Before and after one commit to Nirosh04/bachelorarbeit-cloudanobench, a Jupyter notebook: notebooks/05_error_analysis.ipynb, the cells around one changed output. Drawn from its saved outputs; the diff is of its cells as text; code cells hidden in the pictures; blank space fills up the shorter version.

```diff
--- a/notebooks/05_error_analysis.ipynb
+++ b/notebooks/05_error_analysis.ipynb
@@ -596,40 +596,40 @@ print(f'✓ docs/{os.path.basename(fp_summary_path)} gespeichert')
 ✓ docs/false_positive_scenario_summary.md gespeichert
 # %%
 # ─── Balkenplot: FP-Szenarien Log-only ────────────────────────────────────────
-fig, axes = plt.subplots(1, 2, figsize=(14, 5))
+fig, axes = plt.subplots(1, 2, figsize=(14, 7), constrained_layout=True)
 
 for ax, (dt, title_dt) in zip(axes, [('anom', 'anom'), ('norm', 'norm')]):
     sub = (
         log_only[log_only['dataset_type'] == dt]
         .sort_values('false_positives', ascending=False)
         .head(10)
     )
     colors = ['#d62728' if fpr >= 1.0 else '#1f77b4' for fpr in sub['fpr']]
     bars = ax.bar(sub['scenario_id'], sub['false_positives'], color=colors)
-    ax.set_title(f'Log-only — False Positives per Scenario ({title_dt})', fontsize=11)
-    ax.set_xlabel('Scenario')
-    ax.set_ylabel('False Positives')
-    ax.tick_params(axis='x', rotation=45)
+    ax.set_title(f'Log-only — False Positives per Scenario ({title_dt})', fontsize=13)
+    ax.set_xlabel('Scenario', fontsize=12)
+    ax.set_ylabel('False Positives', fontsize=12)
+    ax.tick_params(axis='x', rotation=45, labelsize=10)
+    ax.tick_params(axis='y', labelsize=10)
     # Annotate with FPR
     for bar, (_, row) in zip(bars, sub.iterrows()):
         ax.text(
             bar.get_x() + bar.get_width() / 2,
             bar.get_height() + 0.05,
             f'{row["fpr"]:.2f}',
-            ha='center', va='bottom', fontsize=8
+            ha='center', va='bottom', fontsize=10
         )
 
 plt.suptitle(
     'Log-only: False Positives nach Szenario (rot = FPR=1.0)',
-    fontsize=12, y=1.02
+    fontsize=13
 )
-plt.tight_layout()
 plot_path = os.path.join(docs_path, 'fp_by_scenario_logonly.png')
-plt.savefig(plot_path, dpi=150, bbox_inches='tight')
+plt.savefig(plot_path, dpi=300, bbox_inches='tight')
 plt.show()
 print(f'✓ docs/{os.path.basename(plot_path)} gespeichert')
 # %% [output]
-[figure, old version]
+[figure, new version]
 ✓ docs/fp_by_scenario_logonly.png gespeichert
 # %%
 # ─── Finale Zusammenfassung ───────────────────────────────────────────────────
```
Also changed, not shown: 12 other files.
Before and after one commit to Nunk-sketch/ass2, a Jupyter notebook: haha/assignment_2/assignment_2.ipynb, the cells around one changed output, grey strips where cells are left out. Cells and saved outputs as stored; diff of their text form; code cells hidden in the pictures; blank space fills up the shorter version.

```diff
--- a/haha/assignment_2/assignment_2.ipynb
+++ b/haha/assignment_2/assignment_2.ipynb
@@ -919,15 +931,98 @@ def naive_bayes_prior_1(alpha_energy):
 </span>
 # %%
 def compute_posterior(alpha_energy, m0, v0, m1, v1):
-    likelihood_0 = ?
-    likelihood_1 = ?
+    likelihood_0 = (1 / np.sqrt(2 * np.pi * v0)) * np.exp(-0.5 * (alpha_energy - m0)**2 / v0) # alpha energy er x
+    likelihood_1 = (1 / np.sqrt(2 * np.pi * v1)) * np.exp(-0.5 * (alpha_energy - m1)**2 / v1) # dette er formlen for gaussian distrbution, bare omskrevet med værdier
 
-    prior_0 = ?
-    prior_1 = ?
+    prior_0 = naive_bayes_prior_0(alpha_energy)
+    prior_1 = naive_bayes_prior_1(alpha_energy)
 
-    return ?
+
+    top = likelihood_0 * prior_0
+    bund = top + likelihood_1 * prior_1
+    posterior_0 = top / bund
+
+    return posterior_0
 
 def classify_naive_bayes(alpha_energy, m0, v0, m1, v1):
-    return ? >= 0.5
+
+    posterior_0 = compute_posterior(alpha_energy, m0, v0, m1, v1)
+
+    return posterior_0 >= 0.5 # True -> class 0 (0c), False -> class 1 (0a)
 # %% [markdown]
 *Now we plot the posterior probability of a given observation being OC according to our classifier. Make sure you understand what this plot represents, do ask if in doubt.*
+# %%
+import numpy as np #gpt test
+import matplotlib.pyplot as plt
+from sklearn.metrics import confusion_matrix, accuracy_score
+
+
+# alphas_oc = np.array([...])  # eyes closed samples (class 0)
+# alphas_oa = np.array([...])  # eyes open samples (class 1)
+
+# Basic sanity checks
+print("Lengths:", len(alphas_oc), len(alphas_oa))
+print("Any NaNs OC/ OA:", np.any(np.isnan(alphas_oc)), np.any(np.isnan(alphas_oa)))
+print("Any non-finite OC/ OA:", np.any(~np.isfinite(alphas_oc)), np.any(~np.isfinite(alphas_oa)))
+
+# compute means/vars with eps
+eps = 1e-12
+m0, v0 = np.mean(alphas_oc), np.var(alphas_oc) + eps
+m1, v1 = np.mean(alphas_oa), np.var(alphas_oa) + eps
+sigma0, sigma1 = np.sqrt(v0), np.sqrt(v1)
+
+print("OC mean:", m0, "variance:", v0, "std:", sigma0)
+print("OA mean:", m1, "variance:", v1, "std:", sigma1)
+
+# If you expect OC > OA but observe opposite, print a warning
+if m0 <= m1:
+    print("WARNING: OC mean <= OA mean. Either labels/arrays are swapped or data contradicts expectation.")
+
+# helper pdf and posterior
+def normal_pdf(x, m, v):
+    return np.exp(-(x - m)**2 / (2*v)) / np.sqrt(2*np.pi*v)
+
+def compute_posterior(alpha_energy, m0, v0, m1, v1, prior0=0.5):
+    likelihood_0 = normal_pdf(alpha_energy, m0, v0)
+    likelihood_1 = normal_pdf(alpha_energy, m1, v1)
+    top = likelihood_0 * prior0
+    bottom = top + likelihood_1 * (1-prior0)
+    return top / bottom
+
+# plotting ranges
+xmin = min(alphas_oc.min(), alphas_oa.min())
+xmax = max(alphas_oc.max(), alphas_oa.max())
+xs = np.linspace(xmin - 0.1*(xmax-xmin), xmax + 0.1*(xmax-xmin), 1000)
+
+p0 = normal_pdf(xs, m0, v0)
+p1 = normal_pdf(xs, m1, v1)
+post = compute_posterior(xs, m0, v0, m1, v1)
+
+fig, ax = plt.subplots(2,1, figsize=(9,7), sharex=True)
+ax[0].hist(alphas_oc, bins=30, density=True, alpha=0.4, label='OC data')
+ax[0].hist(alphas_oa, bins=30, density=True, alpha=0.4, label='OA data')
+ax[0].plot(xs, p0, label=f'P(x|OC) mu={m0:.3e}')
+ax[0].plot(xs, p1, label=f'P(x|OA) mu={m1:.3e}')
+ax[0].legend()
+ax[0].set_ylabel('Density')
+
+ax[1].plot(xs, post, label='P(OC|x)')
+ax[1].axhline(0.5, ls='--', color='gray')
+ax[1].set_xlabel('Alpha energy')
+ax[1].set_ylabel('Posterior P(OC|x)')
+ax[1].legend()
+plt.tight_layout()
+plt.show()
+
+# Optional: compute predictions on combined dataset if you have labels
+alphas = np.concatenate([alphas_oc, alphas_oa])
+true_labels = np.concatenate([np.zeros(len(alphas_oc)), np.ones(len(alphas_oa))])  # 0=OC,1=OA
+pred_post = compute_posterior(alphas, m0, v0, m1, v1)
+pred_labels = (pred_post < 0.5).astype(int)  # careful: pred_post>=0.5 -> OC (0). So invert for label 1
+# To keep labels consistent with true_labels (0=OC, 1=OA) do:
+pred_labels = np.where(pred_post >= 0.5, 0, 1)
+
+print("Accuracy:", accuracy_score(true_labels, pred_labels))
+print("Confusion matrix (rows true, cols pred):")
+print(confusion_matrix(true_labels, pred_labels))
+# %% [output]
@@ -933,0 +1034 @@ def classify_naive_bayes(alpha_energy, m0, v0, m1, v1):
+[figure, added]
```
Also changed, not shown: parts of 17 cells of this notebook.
***
What is required:
Gather all lines of the records that include the word "fontsize".

Solution for this task:
-    ax.set_title(f'Log-only — False Positives per Scenario ({title_dt})', fontsize=11)
+    ax.set_title(f'Log-only — False Positives per Scenario ({title_dt})', fontsize=13)
+    ax.set_xlabel('Scenario', fontsize=12)
+    ax.set_ylabel('False Positives', fontsize=12)
-            ha='center', va='bottom', fontsize=8
+            ha='center', va='bottom', fontsize=10
-    fontsize=12, y=1.02
+    fontsize=13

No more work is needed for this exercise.